### What is required
Find the word "shape" in the records below. List each line containing it.
'''
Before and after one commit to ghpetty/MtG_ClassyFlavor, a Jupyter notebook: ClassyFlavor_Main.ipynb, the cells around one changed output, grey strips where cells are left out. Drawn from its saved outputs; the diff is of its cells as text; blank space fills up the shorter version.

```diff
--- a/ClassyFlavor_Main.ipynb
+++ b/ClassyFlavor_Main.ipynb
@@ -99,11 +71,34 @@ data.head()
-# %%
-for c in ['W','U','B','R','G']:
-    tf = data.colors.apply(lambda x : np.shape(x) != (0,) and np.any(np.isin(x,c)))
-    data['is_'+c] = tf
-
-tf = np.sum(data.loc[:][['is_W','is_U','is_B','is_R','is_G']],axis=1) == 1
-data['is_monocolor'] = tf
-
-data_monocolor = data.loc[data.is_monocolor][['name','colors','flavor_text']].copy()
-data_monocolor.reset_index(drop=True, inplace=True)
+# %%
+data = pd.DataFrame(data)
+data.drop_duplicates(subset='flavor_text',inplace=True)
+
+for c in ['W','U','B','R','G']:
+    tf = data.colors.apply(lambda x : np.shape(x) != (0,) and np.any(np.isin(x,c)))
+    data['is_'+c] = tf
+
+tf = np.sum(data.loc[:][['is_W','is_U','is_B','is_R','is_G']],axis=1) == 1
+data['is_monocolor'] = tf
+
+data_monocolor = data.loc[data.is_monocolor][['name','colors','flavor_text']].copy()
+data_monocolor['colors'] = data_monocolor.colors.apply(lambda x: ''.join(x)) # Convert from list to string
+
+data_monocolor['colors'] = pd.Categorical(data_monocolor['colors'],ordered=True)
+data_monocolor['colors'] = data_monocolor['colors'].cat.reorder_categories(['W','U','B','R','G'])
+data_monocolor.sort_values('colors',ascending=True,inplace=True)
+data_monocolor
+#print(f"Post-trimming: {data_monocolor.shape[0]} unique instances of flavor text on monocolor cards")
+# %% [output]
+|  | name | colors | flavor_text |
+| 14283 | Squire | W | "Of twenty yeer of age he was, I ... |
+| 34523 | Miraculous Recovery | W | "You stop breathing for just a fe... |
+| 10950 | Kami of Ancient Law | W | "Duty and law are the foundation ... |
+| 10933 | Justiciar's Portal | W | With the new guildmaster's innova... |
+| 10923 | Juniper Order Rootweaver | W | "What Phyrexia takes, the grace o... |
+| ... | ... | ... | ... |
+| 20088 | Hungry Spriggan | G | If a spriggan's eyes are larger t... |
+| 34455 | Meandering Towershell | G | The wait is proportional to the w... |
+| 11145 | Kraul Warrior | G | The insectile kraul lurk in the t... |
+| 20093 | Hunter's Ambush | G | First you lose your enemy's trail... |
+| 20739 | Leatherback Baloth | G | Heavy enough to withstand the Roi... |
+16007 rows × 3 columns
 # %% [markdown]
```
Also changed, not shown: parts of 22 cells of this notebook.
'''
### Task result
-    tf = data.colors.apply(lambda x : np.shape(x) != (0,) and np.any(np.isin(x,c)))
+    tf = data.colors.apply(lambda x : np.shape(x) != (0,) and np.any(np.isin(x,c)))
+#print(f"Post-trimming: {data_monocolor.shape[0]} unique instances of flavor text on monocolor cards")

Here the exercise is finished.